SMEs call on the EU to unleash innovation: protecting trade secrets is no excuse to water down the Data Act

  • Big Tech and industrial incumbents are lobbying the EU Council and Parliament to lock in consumers and businesses in their closed-off data environments

  • By amending the Data Act proposed by the Commission, the lobbies use over-claims of trade secrets to prevent access to data by SME innovators and stifle competition

  • Access to data in the after-sales markets as proposed by the Commission’s Data Act opens market competition triggering innovation by SMEs and independent companies

The Data Act is a fundamental piece of legislation within the European Data Strategy which sets forth rules to allow users of connected devices to gain access to the data they generate.

By having access to the data they produce, consumers and businesses would not be locked-in by the manufacturers  in the after-sales market. Any independent company could offer innovative services to the user of a machine or a device. In a competitive after-sales market, data driven innovation services would make products last longer and be more sustainable, improve safety by making maintenance and reparation more efficient, lower costs for consumers.

While the trilogue negotiations among the EU´s co-legislators are ongoing, there is a risk that data holders, such as Big Tech and incumbent companies, are given means to obstruct data sharing. Therefore, the upcoming EU rules on data-sharing could end up having only little added value.

The European DIGITAL SME Alliance considers that EU decision makers should not lose sight of the core purpose of the Data Act, which is to ensure that data users – businesses and consumers – can benefit from the data economy.

Digital SMEs stand close to the essence of the Data Act, because it gives SMEs the right to use the data they produce.
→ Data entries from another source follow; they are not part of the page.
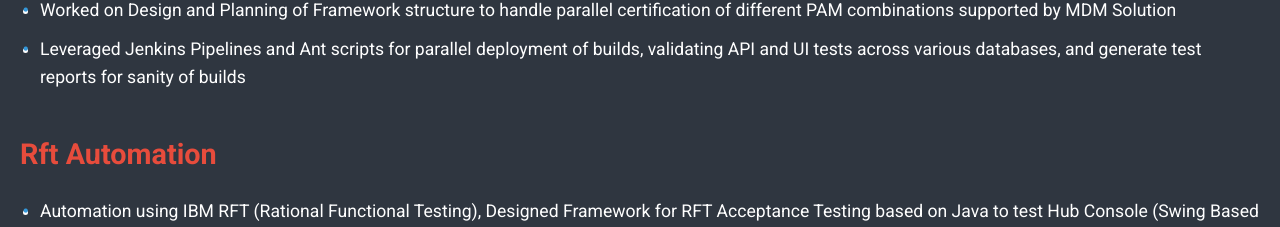
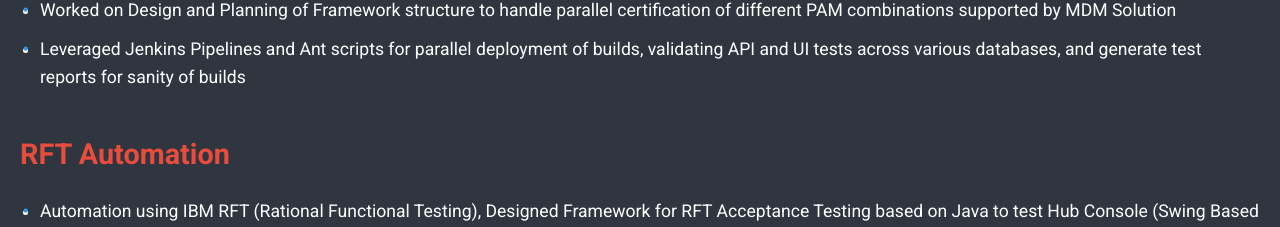
Before and after one commit to sahilsoni960/Portfolio, a React (Vite) app: page / in a window 1280 px wide. Shown: the part 3593-3820 px from the top of the page. Built offline with nearby package versions, Linux system fonts and the light colour scheme.

Commit message:
Update project titles to PascalCase in Projects section.

```diff
--- a/src/sections/Projects.jsx
+++ b/src/sections/Projects.jsx
@@ -27,7 +27,7 @@ function Projects() {
         <li>Worked on Design and Planning of Framework structure to handle parallel certification of different PAM combinations supported by MDM Solution</li>
         <li>Leveraged Jenkins Pipelines and Ant scripts for parallel deployment of builds, validating API and UI tests across various databases, and generate test reports for sanity of builds</li>
       </ul>
-      <h3>Rft Automation</h3>
+      <h3>RFT Automation</h3>
       <ul>
         <li>Automation using IBM RFT (Rational Functional Testing), Designed Framework for RFT Acceptance Testing based on Java to test Hub Console (Swing Based Application)</li>
         <li>Developed Regression and Functional Tests which involved extensive scripting for test cases</li>
```
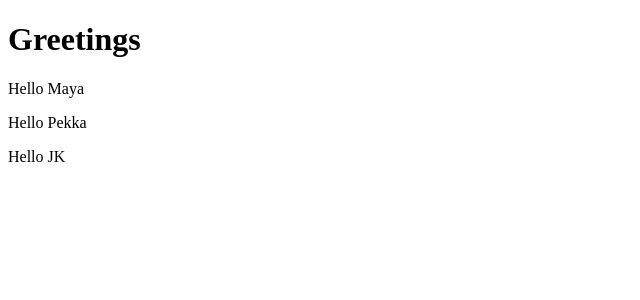
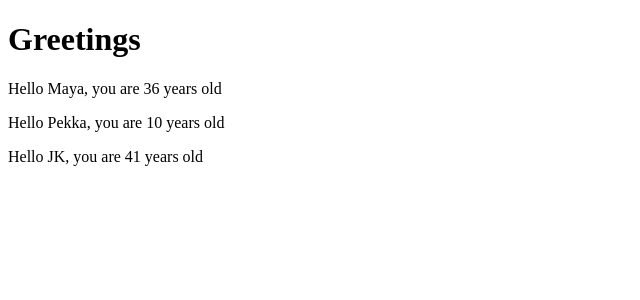
Before and after one commit to anniina-aarnio/fullstack_MOOC, a React (Create React App) app in the folder osa1/part1/: page / in a window 1280 px wide. Shown: the top 300 px of the page, without its empty margins (0-640 px from the left). Built offline with nearby package versions, Linux system fonts and the light colour scheme.

Commit message:
osa1 komponentille monta propsia

```diff
--- a/osa1/part1/src/App.js
+++ b/osa1/part1/src/App.js
@@ -1,19 +1,21 @@
 const Hello = (props) => {
   return (
     <div>
-      <p>Hello {props.name}</p>
+      <p>Hello {props.name}, you are {props.age} years old</p>
     </div>
   )
 }
 
 const App = () => {
+  const nimi = 'Pekka'
+  const ika = 10
 
   return (
     <div>
       <h1>Greetings</h1>
-      <Hello name="Maya" />
-      <Hello name="Pekka" />
-      <Hello name="JK" />
+      <Hello name="Maya" age={26 + 10} />
+      <Hello name={nimi} age={ika}/>
+      <Hello name="JK" age={2023-1982} />
     </div>
   );
 }
```
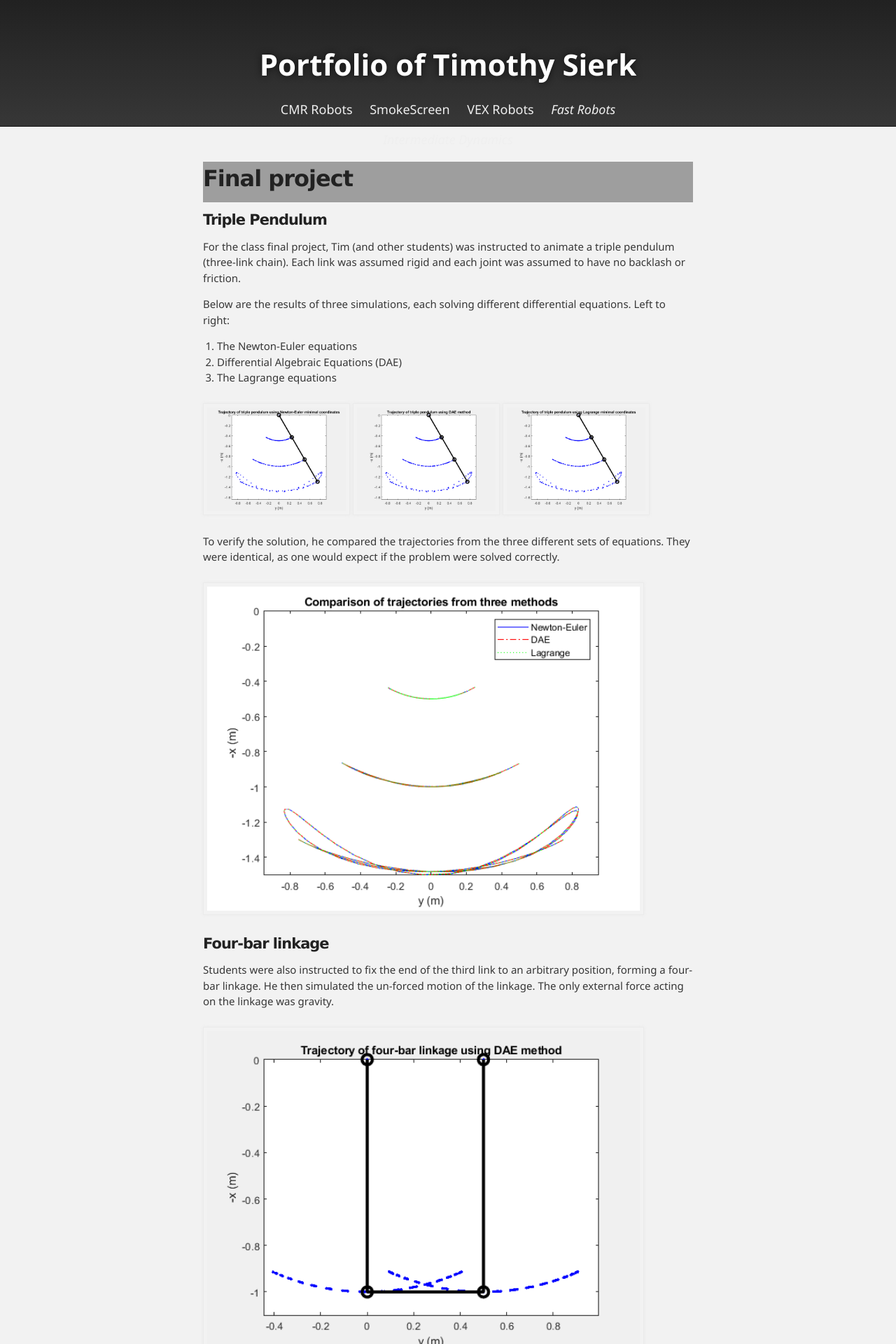
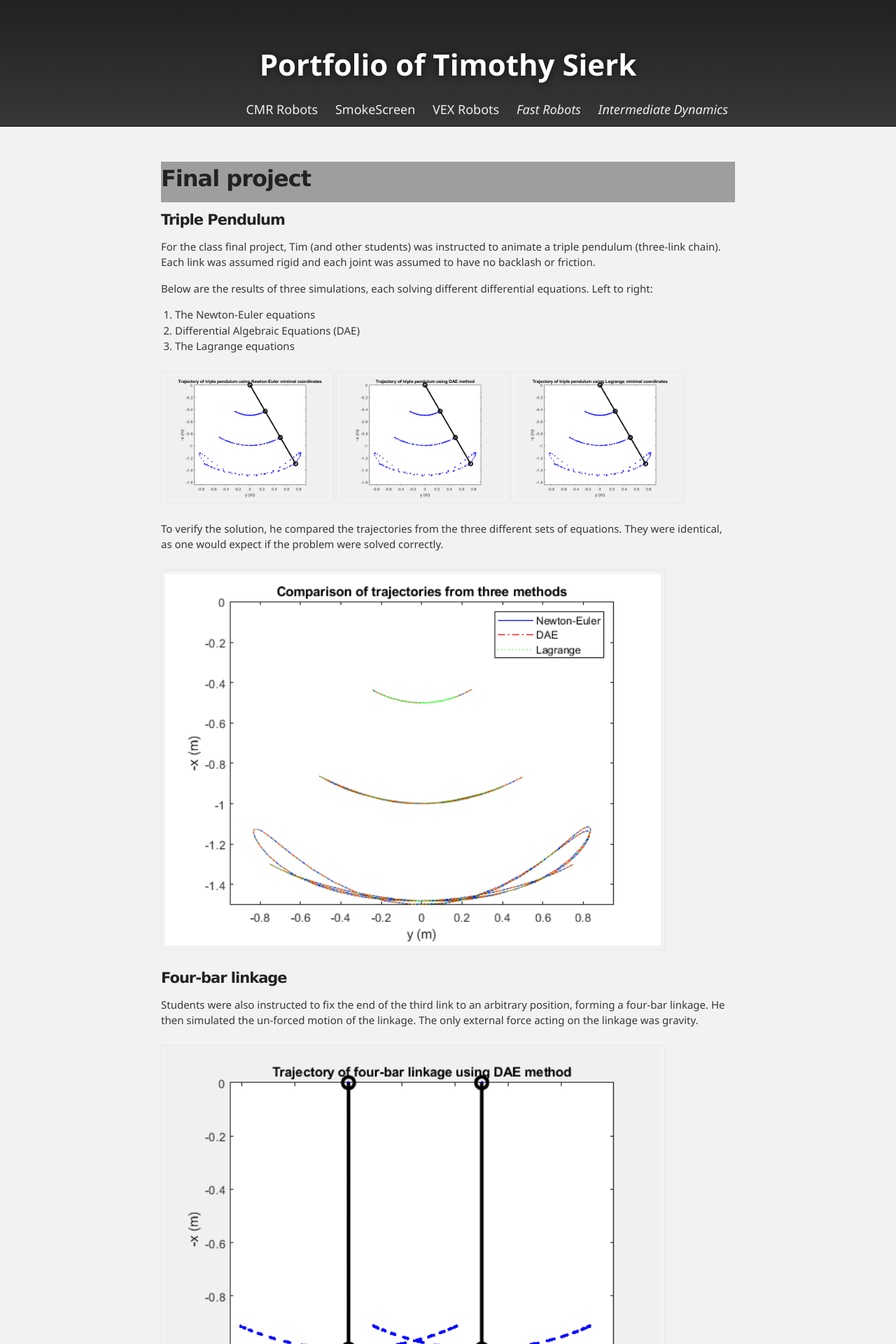
Before and after one commit to kreismit/portfolio, a Jekyll site: the page built from dynamics.md, in a window 1280 px wide. Shown: the top 1920 px of the page at 70% size. Built offline with Jekyll 4.4.1, drawn with Linux system fonts in a browser that asks for light colours; our own code applies the rules of GitHub Pages for plain Markdown files; grey boxes are pictures that could not be loaded.

Commit message:
Navbar should be just right now

```diff
--- a/_sass/jekyll-theme-slate.scss
+++ b/_sass/jekyll-theme-slate.scss
@@ -261,7 +261,7 @@ Full-Width Styles
 
 .inner {
   position: relative;
-  max-width: 720px;
+  max-width: 840px;
   padding: 20px 10px;
   margin: 0 auto;
 }
--- a/assets/css/style.scss
+++ b/assets/css/style.scss
@@ -55,7 +55,7 @@ body {
   display: none;
 }
 
-@media (max-width:720px) {
+@media (max-width:840px) {
   .nav > .nav-btn {
     display: inline-block;
     position: absolute;
--- a/dynamics.md
+++ b/dynamics.md
@@ -34,12 +34,12 @@ He then simulated the un-forced motion of the linkage. The only external force a
 
 Below is an animation of a box rotating about an arbitrary axis (shown in pink).
 
-<img src="images/dynamics/RotatingBox.gif"></img>
+<img src="images/dynamics/RotatingBox.gif">
 
 The following animations compare a the rotation of two boxes in free space. Their initial angular velocity is about an axis slightly offset from their principal axes. No moments are applied, yet the first one tumbles. The second is a cube, so its angular momentum matrix simplifies to a scalar multiple.
 
-<img src="images/dynamics/SpinningBox.gif" width="45%"></img>
-<img src="images/dynamics/SpinningCube.gif" width="45%"></img>
+<img src="images/dynamics/SpinningBox.gif" width="45%">
+<img src="images/dynamics/SpinningCube.gif" width="45%">
 
 ## Motion of a baseball with realistic air drag
 
```
Also changed, not shown: 177.md (+2 -2 lines).
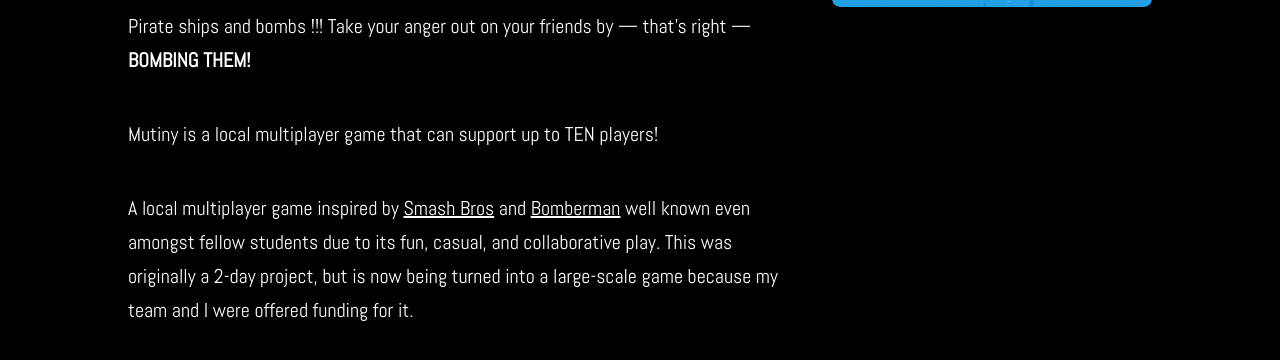
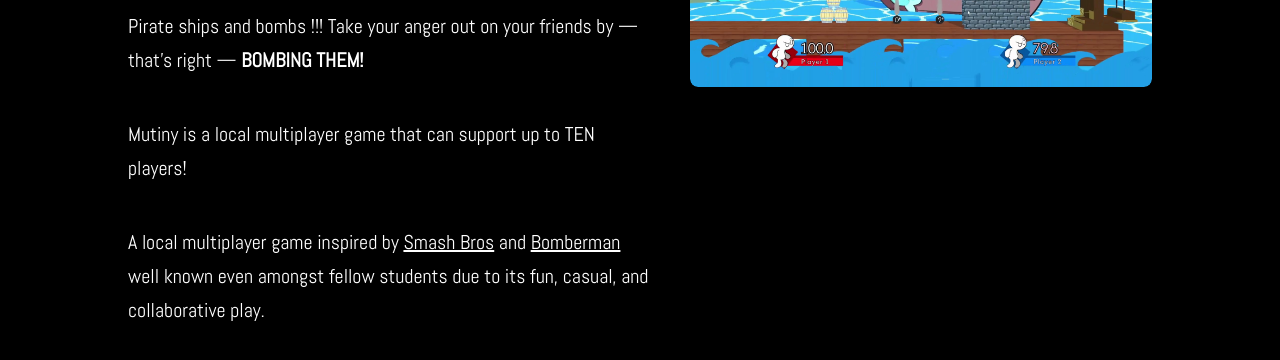
Before and after one commit to Argumentative-Engineering/argumentative.dev, an Astro site: page /projects/mutiny in a window 1280 px wide. Shown: the part 254-614 px from the top of the page. Built offline with nearby package versions, Linux system fonts and the light colour scheme; Astro itself is replaced by a stand-in of ours; a web font is replaced by a local one; what tailwindcss-animated would draw is missing.

Commit message:
Update mutiny.md

```diff
--- a/src/content/projects/mutiny.md
+++ b/src/content/projects/mutiny.md
@@ -14,4 +14,4 @@
 
 Mutiny is a local multiplayer game that can support up to TEN players!
 
-A local multiplayer game inspired by <u>Smash Bros</u> and <u>Bomberman</u> well known even amongst fellow students due to its fun, casual, and collaborative play. This was originally a 2-day project, but is now being turned into a large-scale game because my team and I were offered funding for it.
+A local multiplayer game inspired by <u>Smash Bros</u> and <u>Bomberman</u> well known even amongst fellow students due to its fun, casual, and collaborative play.
```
Business-to-Business (B2B) data sharing enables the development of data-driven innovative services contributing to the digital and green transitions. This is not only important for SMEs’ competitiveness, but it is essential for innovation itself.

As the trilogue process continues, the issue of how to protect commercially sensitive information when sharing data with another company remains a sensitive point. Big tech and incumbent companies have been lobbying the EU institutions since February by signing several letters using the trade secrets issue as an excuse to undermine the Data Act. Trade secrets are a crucial component to businesses’ competitive advantage. However, decision-makers must not allow data holders to exploit trade secrets and abuse such safeguards to avoid sharing access to co-generated data and undermine the aims of the Data Act.

Safeguard mechanisms must be the exception, not the rule, and therefore it is important that it becomes impossible for data holders to unilaterally reject data access requests. Instead, the co-legislators should opt for confidentiality obligations that safeguard the disclosure of data. Such an approach will create the incentive for manufacturers to code the collections of data in ways that raw data does not reveal any inferred information and does not end up disclosing any trade secrets.

Maximising the opportunities from enabling access to data to SMEs in the secondary data markets means opening the door to innovation and making Europe a Digitally Sovereign continent.

Data is key to disclose bottom-up digital innovation. DIGITAL SME calls for retaining the essence of the Data Act to help realising the data economy in Europe and the innovative power of SMEs, which represent 99% of the Single Market. To this end, it is essential that innovation through data market solutions is promoted by ensuring fairness and access to data through the Data Act.